» **SUPPLIED DATA**
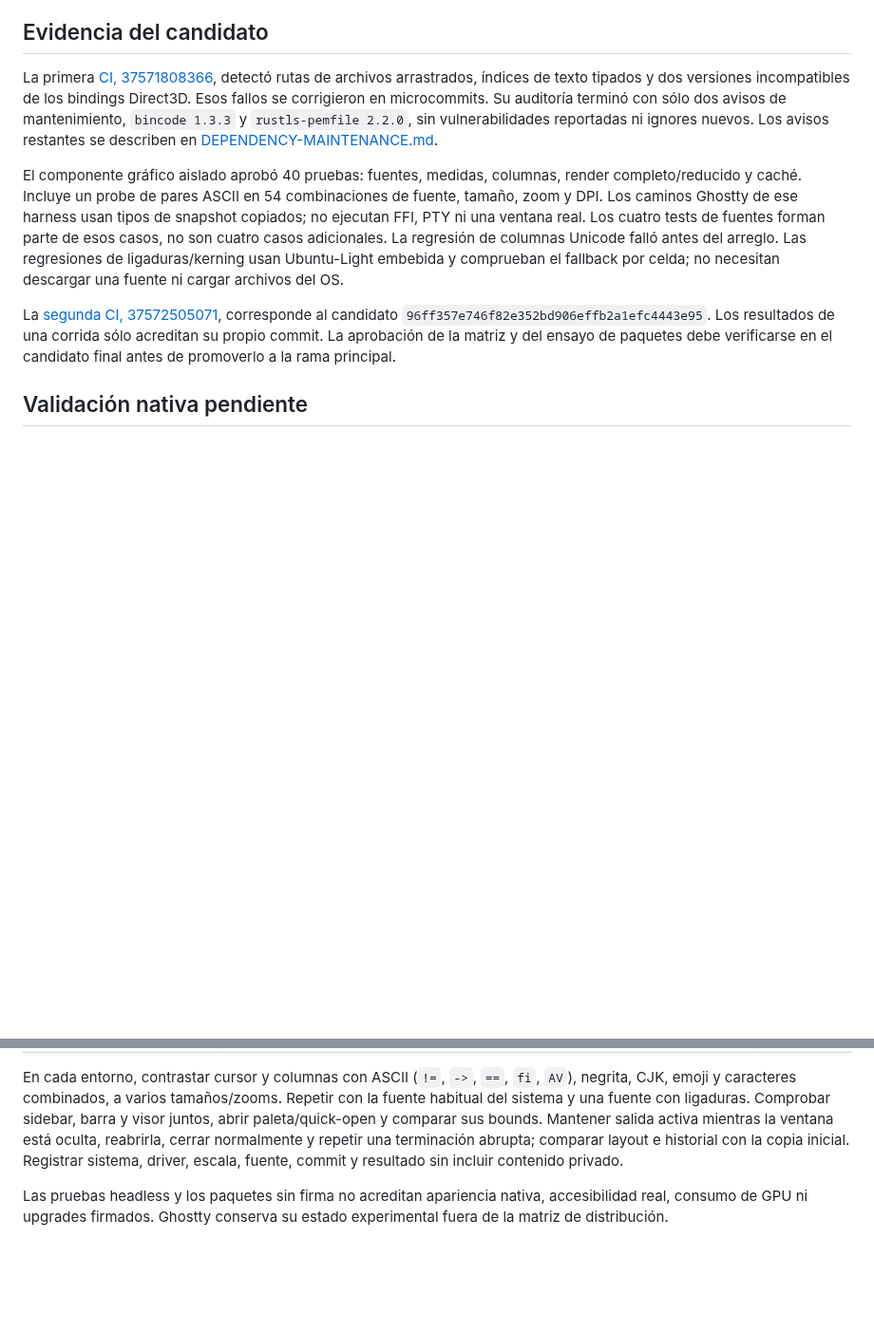
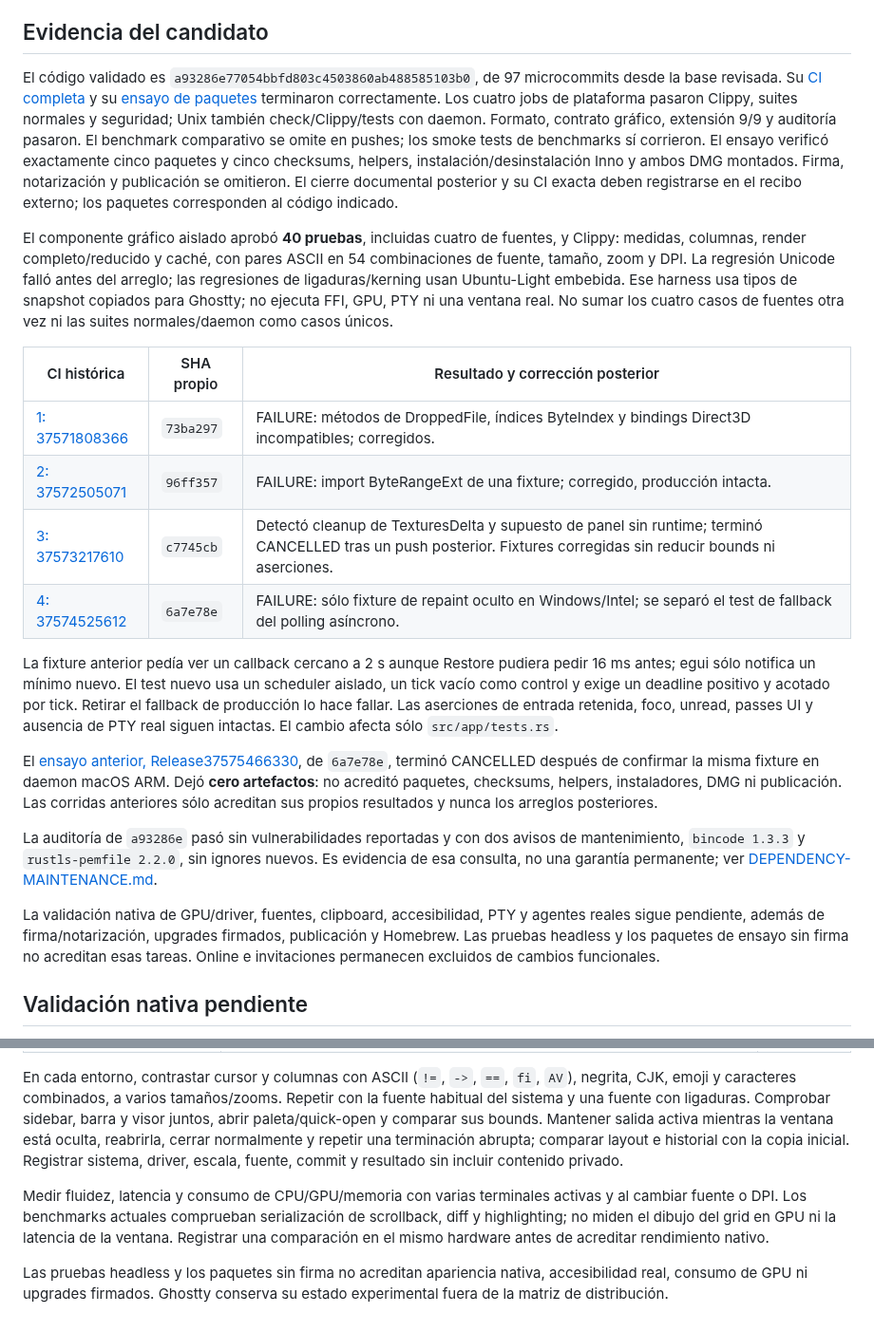
Before and after one commit to MauroProto/terminal-canvas, a Markdown page: docs/GRAPHICS-MIGRATION.md, 2 parts joined by grey strips. Shown at 95% size. Drawn GitHub-style; blank space fills up the shorter version.

Commit message:
docs(graphics): record passing platform and package validation

```diff
--- a/docs/GRAPHICS-MIGRATION.md
+++ b/docs/GRAPHICS-MIGRATION.md
@@ -39,27 +39,56 @@ Online e invitaciones no reciben cambios funcionales.
 
 ## Evidencia del candidato
 
-La primera [CI, 37571808366](https://github.com/MauroProto/terminal-canvas/actions/runs/37571808366),
-detectó rutas de archivos arrastrados, índices de texto tipados y dos versiones
-incompatibles de los bindings Direct3D. Esos fallos se corrigieron en microcommits.
-Su auditoría terminó con sólo dos avisos de mantenimiento, `bincode 1.3.3` y
-`rustls-pemfile 2.2.0`, sin vulnerabilidades reportadas ni ignores nuevos.
-Los avisos restantes se describen en [DEPENDENCY-MAINTENANCE.md](DEPENDENCY-MAINTENANCE.md).
+El código validado es `a93286e77054bbfd803c4503860ab488585103b0`, de 97 microcommits desde
+la base revisada. Su [CI completa](https://github.com/MauroProto/terminal-canvas/actions/runs/37576723374)
+y su [ensayo de paquetes](https://github.com/MauroProto/terminal-canvas/actions/runs/37576793676)
+terminaron correctamente. Los cuatro jobs de plataforma pasaron Clippy,
+suites normales y seguridad; Unix también check/Clippy/tests con daemon.
+Formato, contrato gráfico, extensión 9/9 y auditoría pasaron. El benchmark
+comparativo se omite en pushes; los smoke tests de benchmarks sí corrieron.
+El ensayo verificó exactamente cinco paquetes y cinco checksums, helpers,
+instalación/desinstalación Inno y ambos DMG montados. Firma, notarización y
+publicación se omitieron. El cierre documental posterior y su CI exacta
+deben registrarse en el recibo externo; los paquetes corresponden al código indicado.
 
-El componente gráfico aislado aprobó 40 pruebas: fuentes, medidas, columnas,
-render completo/reducido y caché. Incluye un probe de pares ASCII en 54
-combinaciones de fuente, tamaño, zoom y DPI. Los caminos Ghostty de ese harness
-usan tipos de snapshot copiados; no ejecutan FFI, PTY ni una ventana real.
-Los cuatro tests de fuentes forman parte de esos casos, no son cuatro casos
-adicionales. La regresión de columnas Unicode falló antes del arreglo. Las
-regresiones de ligaduras/kerning usan Ubuntu-Light embebida y comprueban el
-fallback por celda; no necesitan descargar una fuente ni cargar archivos del OS.
+El componente gráfico aislado aprobó **40 pruebas**, incluidas cuatro de
+fuentes, y Clippy: medidas, columnas, render completo/reducido y caché, con
+pares ASCII en 54 combinaciones de fuente, tamaño, zoom y DPI. La regresión
+Unicode falló antes del arreglo; las regresiones de ligaduras/kerning usan
+Ubuntu-Light embebida. Ese harness usa tipos de snapshot copiados para
+Ghostty; no ejecuta FFI, GPU, PTY ni una ventana real. No sumar los cuatro
+casos de fuentes otra vez ni las suites normales/daemon como casos únicos.
 
-La [segunda CI, 37572505071](https://github.com/MauroProto/terminal-canvas/actions/runs/37572505071),
-corresponde al candidato `96ff357e746f82e352bd906effb2a1efc4443e95`.
-Los resultados de una corrida sólo acreditan su propio commit. La aprobación
-de la matriz y del ensayo de paquetes debe verificarse en el candidato final
-antes de promoverlo a la rama principal.
+| CI histórica | SHA propio | Resultado y corrección posterior |
+| --- | --- | --- |
+| [1: 37571808366](https://github.com/MauroProto/terminal-canvas/actions/runs/37571808366) | `73ba297` | FAILURE: métodos de DroppedFile, índices ByteIndex y bindings Direct3D incompatibles; corregidos. |
+| [2: 37572505071](https://github.com/MauroProto/terminal-canvas/actions/runs/37572505071) | `96ff357` | FAILURE: import ByteRangeExt de una fixture; corregido, producción intacta. |
+| [3: 37573217610](https://github.com/MauroProto/terminal-canvas/actions/runs/37573217610) | `c7745cb` | Detectó cleanup de TexturesDelta y supuesto de panel sin runtime; terminó CANCELLED tras un push posterior. Fixtures corregidas sin reducir bounds ni aserciones. |
+| [4: 37574525612](https://github.com/MauroProto/terminal-canvas/actions/runs/37574525612) | `6a7e78e` | FAILURE: sólo fixture de repaint oculto en Windows/Intel; se separó el test de fallback del polling asíncrono. |
+
+La fixture anterior pedía ver un callback cercano a 2 s aunque Restore
+pudiera pedir 16 ms antes; egui sólo notifica un mínimo nuevo. El test nuevo
+usa un scheduler aislado, un tick vacío como control y exige un deadline
+positivo y acotado por tick. Retirar el fallback de producción lo hace fallar.
+Las aserciones de entrada retenida, foco, unread, passes UI y ausencia de PTY
+real siguen intactas. El cambio afecta sólo `src/app/tests.rs`.
+
+El [ensayo anterior, Release37575466330](https://github.com/MauroProto/terminal-canvas/actions/runs/37575466330),
+de `6a7e78e`, terminó CANCELLED después de confirmar la misma fixture en
+daemon macOS ARM. Dejó **cero artefactos**: no acreditó paquetes, checksums,
+helpers, instaladores, DMG ni publicación. Las corridas anteriores sólo
+acreditan sus propios resultados y nunca los arreglos posteriores.
+
+La auditoría de `a93286e` pasó sin vulnerabilidades reportadas y con dos
+avisos de mantenimiento, `bincode 1.3.3` y `rustls-pemfile 2.2.0`, sin ignores
+nuevos. Es evidencia de esa consulta, no una garantía permanente; ver
+[DEPENDENCY-MAINTENANCE.md](DEPENDENCY-MAINTENANCE.md).
+
+La validación nativa de GPU/driver, fuentes, clipboard, accesibilidad, PTY y
+agentes reales sigue pendiente, además de firma/notarización, upgrades
+firmados, publicación y Homebrew. Las pruebas headless y los paquetes de
+ensayo sin firma no acreditan esas tareas. Online e invitaciones permanecen
+excluidos de cambios funcionales.
 
 ## Validación nativa pendiente
 
@@ -82,6 +111,12 @@ cerrar normalmente y repetir una terminación abrupta; comparar layout e
 historial con la copia inicial. Registrar sistema, driver, escala, fuente,
 commit y resultado sin incluir contenido privado.
 
+Medir fluidez, latencia y consumo de CPU/GPU/memoria con varias terminales
+activas y al cambiar fuente o DPI. Los benchmarks actuales comprueban
+serialización de scrollback, diff y highlighting; no miden el dibujo del grid
+en GPU ni la latencia de la ventana. Registrar una comparación en el mismo
+hardware antes de acreditar rendimiento nativo.
+
 Las pruebas headless y los paquetes sin firma no acreditan apariencia nativa,
 accesibilidad real, consumo de GPU ni upgrades firmados. Ghostty conserva su
 estado experimental fuera de la matriz de distribución.
```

» **TASK TO COMPLETE**
Look over the records above, and wherever a line contains the string "avisos", copy that line.

» **EXERCISE SOLUTION**
-Su auditoría terminó con sólo dos avisos de mantenimiento, `bincode 1.3.3` y
-Los avisos restantes se describen en [DEPENDENCY-MAINTENANCE.md](DEPENDENCY-MAINTENANCE.md).
+avisos de mantenimiento, `bincode 1.3.3` y `rustls-pemfile 2.2.0`, sin ignores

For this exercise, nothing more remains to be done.